[[ DATA SHOWN, beginning ]]

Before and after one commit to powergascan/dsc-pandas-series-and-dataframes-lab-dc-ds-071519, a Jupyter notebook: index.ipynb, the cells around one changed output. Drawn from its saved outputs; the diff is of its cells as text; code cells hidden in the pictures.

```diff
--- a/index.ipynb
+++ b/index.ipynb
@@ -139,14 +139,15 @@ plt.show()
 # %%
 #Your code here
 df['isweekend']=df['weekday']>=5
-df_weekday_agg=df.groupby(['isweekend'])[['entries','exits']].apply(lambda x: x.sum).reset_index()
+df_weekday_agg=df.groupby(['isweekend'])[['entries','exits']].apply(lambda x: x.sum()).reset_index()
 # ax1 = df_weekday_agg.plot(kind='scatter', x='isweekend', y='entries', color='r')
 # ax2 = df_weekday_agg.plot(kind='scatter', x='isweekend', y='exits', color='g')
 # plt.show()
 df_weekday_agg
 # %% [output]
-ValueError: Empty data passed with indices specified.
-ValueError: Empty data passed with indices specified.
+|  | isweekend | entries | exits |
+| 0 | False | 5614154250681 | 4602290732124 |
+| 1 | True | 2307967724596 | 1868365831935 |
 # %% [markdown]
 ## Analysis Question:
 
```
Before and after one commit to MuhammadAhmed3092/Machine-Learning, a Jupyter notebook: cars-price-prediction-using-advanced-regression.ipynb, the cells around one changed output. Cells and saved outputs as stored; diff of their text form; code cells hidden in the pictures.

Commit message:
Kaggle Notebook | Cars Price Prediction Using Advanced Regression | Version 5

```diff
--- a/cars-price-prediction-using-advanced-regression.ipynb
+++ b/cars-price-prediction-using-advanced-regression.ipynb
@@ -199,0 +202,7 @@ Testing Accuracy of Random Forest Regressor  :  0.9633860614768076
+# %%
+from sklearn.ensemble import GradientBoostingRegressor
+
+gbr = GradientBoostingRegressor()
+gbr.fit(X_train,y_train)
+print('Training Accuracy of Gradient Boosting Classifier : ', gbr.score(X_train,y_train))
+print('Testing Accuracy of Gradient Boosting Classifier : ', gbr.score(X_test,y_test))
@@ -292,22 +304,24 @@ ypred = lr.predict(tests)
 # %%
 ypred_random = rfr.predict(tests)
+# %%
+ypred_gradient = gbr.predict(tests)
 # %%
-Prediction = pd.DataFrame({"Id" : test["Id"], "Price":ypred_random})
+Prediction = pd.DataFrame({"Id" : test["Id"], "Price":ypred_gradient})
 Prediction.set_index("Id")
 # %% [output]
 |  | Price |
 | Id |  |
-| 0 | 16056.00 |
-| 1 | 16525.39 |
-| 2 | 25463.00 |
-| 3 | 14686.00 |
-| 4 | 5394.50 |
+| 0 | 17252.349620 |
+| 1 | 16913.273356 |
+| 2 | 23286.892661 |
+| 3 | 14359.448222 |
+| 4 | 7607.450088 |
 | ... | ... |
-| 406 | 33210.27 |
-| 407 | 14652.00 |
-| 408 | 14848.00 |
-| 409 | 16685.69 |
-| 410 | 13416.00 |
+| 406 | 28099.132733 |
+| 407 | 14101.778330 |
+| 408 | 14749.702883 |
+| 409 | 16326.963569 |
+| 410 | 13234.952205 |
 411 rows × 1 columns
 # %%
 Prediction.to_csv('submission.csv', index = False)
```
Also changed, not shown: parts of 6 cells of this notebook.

[[ DATA SHOWN, end ]]

TASK TO CARRY OUT -
The number alone is the answer: work out how many lines in the data contain "ipynb".

RESULT BELOW -
6